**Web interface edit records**

=== Begin Enclosure ===

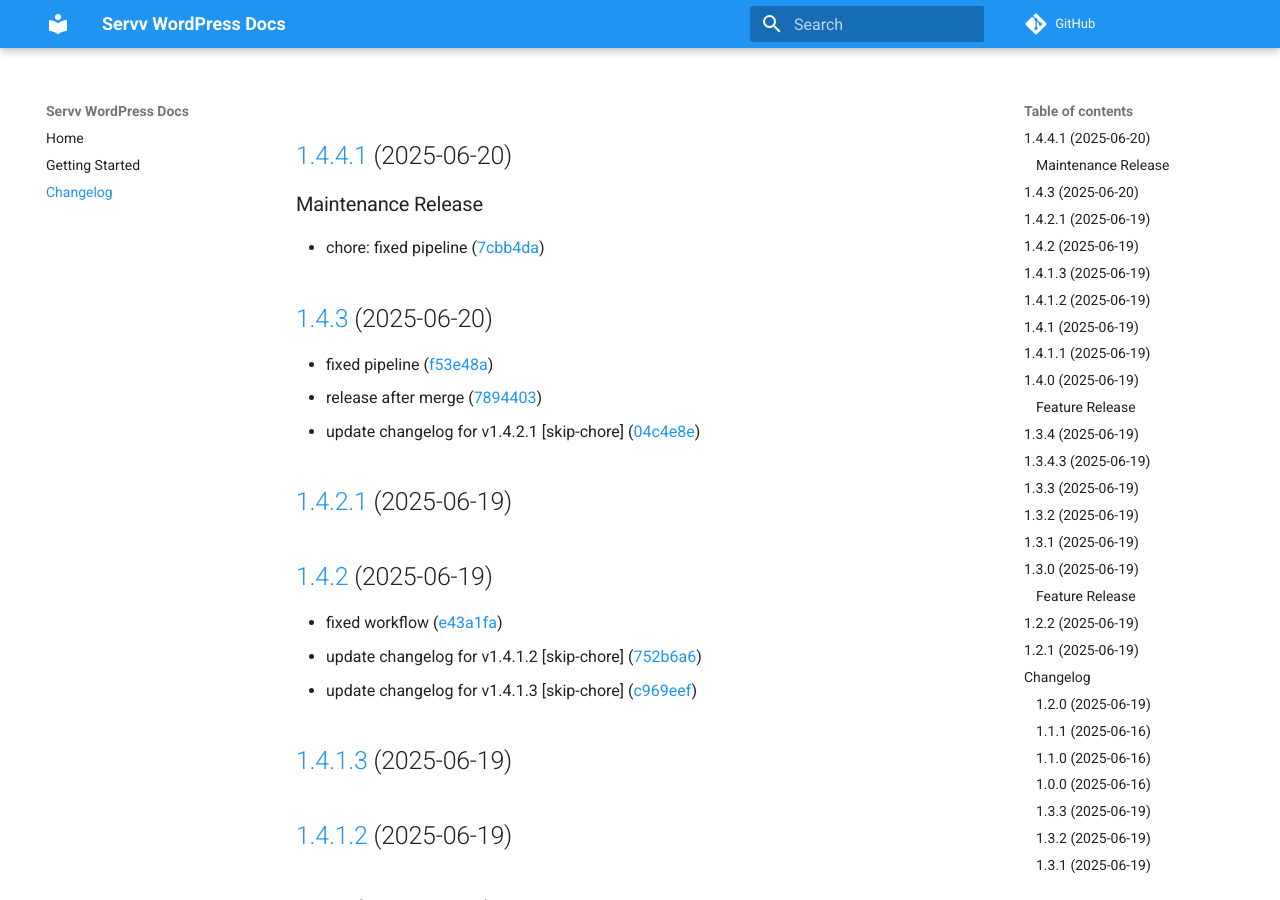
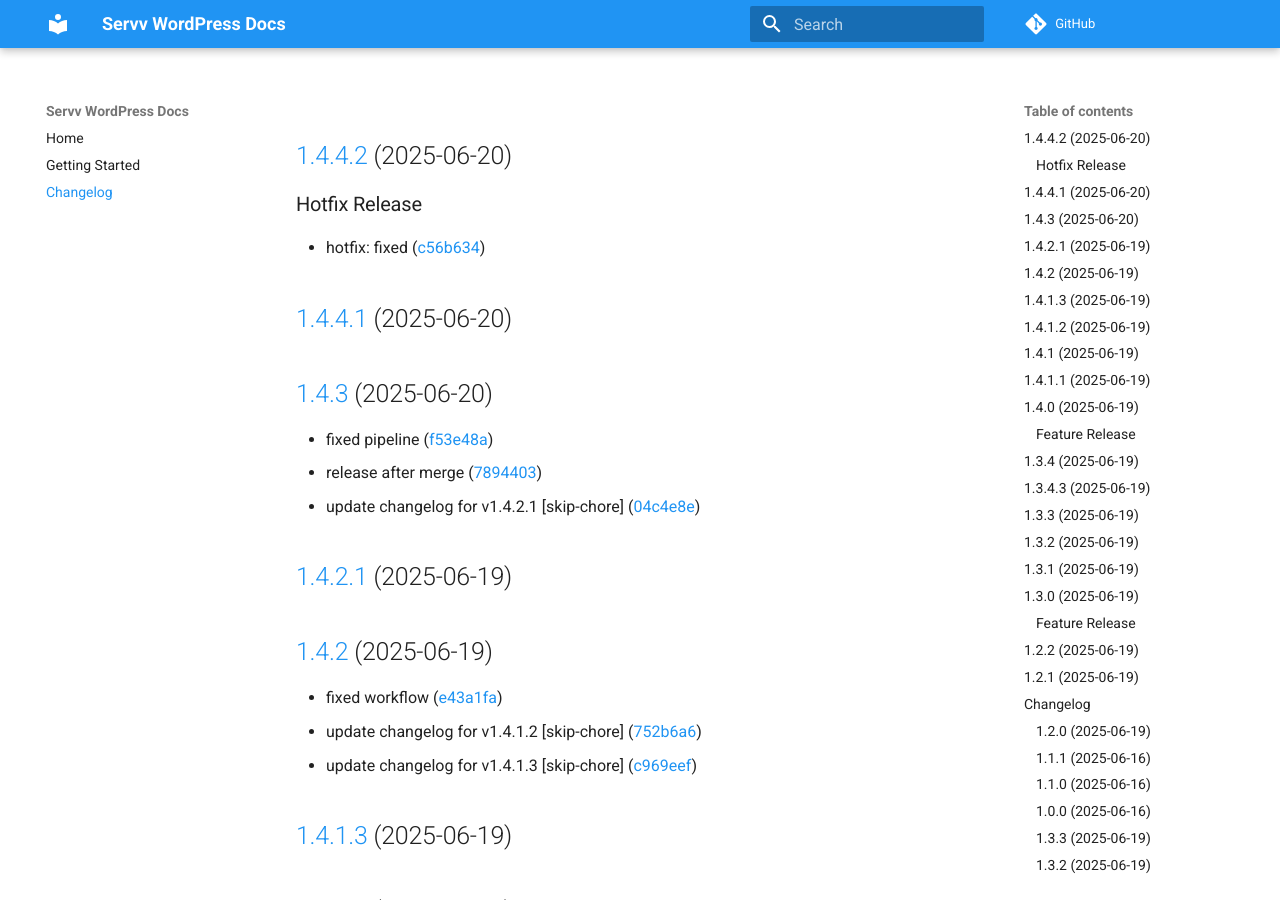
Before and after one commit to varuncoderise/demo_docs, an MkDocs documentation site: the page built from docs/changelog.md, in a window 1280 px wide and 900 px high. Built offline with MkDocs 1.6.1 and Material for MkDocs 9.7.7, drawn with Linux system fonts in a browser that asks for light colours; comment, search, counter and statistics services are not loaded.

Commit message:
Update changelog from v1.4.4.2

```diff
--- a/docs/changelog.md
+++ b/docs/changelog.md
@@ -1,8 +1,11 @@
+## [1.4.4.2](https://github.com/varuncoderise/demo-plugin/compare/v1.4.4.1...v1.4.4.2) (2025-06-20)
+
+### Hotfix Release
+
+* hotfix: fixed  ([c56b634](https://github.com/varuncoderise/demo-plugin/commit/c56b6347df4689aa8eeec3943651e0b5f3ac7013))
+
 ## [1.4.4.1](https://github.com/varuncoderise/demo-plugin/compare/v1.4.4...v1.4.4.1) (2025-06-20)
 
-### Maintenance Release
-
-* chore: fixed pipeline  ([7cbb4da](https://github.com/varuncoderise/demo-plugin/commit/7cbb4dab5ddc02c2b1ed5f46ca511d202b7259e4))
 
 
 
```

=== End Enclosure ===
=== Begin Enclosure ===

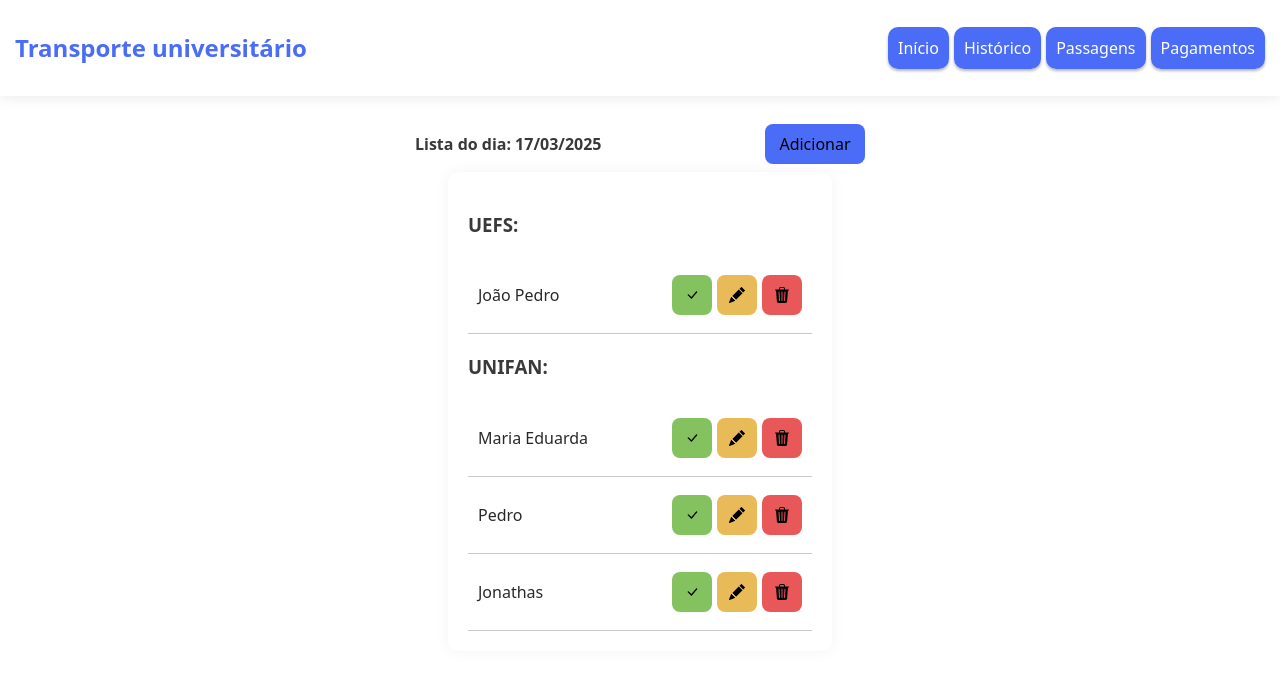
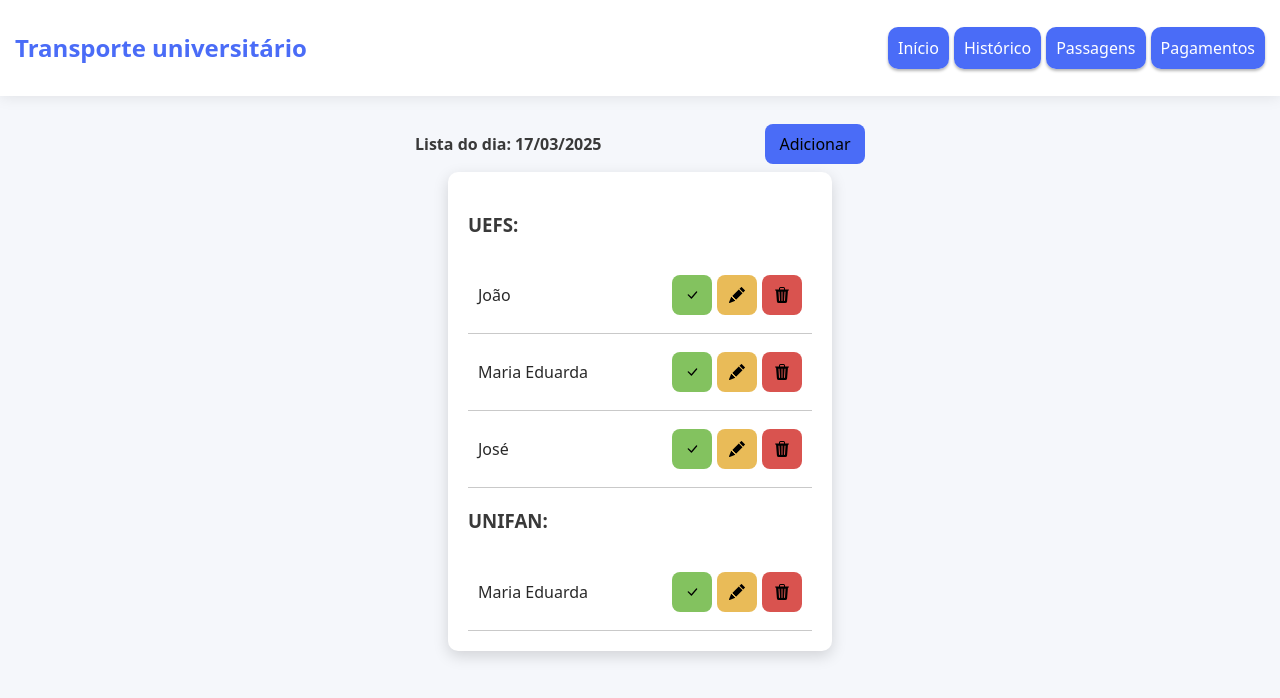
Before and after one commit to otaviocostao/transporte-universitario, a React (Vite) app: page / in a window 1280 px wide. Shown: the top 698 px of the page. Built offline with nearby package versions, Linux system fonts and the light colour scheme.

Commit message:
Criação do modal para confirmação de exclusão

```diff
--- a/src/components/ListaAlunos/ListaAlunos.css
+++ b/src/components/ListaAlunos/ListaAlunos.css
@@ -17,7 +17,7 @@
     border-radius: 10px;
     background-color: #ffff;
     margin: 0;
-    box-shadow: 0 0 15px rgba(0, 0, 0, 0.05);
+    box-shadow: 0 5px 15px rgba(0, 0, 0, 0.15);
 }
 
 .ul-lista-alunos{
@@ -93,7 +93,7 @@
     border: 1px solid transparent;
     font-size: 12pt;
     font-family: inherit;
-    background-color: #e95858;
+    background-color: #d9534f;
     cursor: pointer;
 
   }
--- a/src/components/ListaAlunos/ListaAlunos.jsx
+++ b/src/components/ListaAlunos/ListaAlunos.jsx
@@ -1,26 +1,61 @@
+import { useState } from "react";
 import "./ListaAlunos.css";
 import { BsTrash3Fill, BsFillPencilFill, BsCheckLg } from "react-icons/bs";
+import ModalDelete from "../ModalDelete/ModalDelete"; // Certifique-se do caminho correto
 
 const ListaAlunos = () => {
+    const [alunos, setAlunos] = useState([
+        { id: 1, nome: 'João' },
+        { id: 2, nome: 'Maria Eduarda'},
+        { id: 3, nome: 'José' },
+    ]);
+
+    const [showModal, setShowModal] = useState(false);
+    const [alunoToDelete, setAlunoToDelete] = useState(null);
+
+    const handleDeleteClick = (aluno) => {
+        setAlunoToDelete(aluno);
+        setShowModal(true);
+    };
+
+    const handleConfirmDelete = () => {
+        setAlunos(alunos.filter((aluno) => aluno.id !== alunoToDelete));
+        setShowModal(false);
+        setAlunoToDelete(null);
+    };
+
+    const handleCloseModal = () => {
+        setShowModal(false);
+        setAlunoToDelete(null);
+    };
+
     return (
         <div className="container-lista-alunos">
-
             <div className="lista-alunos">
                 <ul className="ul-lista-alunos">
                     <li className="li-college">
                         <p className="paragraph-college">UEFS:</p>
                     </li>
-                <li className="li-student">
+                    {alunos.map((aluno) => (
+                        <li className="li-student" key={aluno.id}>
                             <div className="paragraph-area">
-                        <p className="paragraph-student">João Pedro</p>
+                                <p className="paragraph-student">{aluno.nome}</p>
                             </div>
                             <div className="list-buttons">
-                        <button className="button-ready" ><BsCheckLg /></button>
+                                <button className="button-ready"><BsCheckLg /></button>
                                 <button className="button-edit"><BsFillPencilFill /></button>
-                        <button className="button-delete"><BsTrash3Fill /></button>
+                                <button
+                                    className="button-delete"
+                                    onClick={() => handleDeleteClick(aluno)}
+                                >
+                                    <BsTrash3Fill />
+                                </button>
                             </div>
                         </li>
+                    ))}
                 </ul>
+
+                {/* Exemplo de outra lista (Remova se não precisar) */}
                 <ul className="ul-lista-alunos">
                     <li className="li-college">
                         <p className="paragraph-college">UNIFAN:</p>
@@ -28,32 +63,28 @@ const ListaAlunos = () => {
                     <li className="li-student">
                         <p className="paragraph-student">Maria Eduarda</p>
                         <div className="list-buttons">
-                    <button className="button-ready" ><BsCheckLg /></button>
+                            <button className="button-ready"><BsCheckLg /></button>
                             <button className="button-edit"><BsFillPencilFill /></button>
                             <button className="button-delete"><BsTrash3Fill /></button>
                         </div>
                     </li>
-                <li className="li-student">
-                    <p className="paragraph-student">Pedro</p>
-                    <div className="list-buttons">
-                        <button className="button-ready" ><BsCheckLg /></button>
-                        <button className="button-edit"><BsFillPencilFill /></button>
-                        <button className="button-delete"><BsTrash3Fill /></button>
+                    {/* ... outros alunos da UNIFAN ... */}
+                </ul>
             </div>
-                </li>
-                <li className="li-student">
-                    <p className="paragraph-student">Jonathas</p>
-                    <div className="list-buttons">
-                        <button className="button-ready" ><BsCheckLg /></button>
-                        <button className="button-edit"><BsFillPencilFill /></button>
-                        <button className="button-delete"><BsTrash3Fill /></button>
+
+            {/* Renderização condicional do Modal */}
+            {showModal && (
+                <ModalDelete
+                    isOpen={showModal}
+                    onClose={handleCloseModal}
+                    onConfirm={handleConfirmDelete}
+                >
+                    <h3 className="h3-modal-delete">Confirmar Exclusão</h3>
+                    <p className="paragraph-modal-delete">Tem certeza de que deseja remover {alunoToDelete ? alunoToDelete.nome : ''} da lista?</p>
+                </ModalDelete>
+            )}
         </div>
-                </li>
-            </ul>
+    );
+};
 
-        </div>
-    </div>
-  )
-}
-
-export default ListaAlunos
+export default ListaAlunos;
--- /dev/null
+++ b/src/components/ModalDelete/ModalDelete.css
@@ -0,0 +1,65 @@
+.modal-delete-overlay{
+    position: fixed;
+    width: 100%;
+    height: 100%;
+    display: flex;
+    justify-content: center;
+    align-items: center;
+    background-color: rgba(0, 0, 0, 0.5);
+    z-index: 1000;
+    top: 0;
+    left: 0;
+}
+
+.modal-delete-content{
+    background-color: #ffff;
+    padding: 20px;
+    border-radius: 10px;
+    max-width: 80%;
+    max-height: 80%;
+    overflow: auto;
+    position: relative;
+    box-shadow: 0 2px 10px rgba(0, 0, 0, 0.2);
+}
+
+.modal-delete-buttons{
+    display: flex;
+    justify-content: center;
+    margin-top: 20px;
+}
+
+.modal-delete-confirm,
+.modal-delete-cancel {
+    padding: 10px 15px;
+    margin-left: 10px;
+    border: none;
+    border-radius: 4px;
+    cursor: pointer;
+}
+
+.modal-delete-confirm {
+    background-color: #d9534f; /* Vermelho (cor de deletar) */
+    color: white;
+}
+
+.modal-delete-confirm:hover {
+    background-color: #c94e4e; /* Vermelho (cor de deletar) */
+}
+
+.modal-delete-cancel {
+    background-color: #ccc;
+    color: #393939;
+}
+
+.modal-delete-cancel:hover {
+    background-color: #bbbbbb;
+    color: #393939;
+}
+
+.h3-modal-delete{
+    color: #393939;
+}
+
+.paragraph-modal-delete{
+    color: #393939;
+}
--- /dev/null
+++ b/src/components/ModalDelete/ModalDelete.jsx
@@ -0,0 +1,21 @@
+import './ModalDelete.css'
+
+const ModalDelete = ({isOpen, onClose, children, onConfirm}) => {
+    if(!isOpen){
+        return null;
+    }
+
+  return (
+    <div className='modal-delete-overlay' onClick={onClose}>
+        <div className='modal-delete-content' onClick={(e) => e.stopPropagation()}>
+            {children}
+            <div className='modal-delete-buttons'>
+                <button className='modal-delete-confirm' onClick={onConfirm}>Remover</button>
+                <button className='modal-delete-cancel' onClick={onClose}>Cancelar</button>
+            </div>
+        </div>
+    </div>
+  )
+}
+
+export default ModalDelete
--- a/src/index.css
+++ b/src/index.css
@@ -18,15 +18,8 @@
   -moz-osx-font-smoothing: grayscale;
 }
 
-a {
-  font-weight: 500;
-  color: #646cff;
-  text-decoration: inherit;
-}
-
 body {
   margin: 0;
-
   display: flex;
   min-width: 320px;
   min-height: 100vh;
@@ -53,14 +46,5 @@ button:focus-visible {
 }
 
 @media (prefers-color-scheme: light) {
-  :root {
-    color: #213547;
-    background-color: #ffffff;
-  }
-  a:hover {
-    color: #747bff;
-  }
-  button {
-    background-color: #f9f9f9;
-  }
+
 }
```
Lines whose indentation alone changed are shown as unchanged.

=== End Enclosure ===
=== Begin Enclosure ===

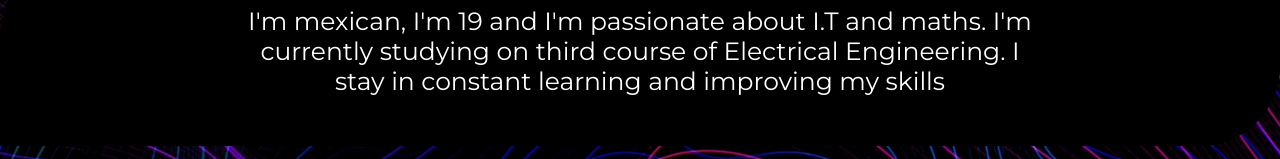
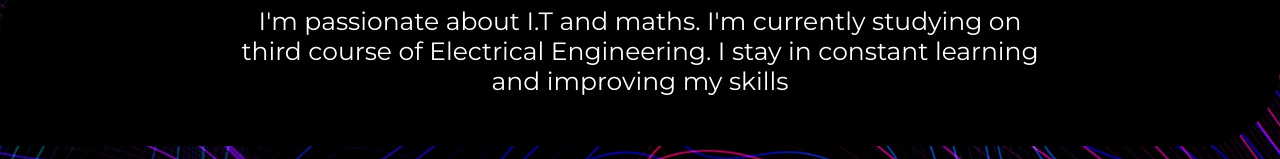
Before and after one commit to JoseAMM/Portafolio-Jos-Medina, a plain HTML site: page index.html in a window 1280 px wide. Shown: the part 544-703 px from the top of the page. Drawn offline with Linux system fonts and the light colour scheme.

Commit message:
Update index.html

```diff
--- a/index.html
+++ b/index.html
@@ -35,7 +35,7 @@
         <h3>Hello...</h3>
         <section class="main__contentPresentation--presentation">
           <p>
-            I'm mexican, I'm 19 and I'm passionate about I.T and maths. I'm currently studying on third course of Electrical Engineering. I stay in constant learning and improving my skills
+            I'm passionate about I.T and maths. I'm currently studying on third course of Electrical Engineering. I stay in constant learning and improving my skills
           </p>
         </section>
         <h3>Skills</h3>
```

=== End Enclosure ===

**Assigned task**
From the entries above, extract every line where the word "varuncoderise" appears.

**Written reply**
Before and after one commit to varuncoderise/demo_docs, an MkDocs documentation site: the page built from docs/changelog.md, in a window 1280 px wide and 900 px high. Built offline with MkDocs 1.6.1 and Material for MkDocs 9.7.7, drawn with Linux system fonts in a browser that asks for light colours; comment, search, counter and statistics services are not loaded.
+## [1.4.4.2](https://github.com/varuncoderise/demo-plugin/compare/v1.4.4.1...v1.4.4.2) (2025-06-20)
+* hotfix: fixed  ([c56b634](https://github.com/varuncoderise/demo-plugin/commit/c56b6347df4689aa8eeec3943651e0b5f3ac7013))
 ## [1.4.4.1](https://github.com/varuncoderise/demo-plugin/compare/v1.4.4...v1.4.4.1) (2025-06-20)
-* chore: fixed pipeline  ([7cbb4da](https://github.com/varuncoderise/demo-plugin/commit/7cbb4dab5ddc02c2b1ed5f46ca511d202b7259e4))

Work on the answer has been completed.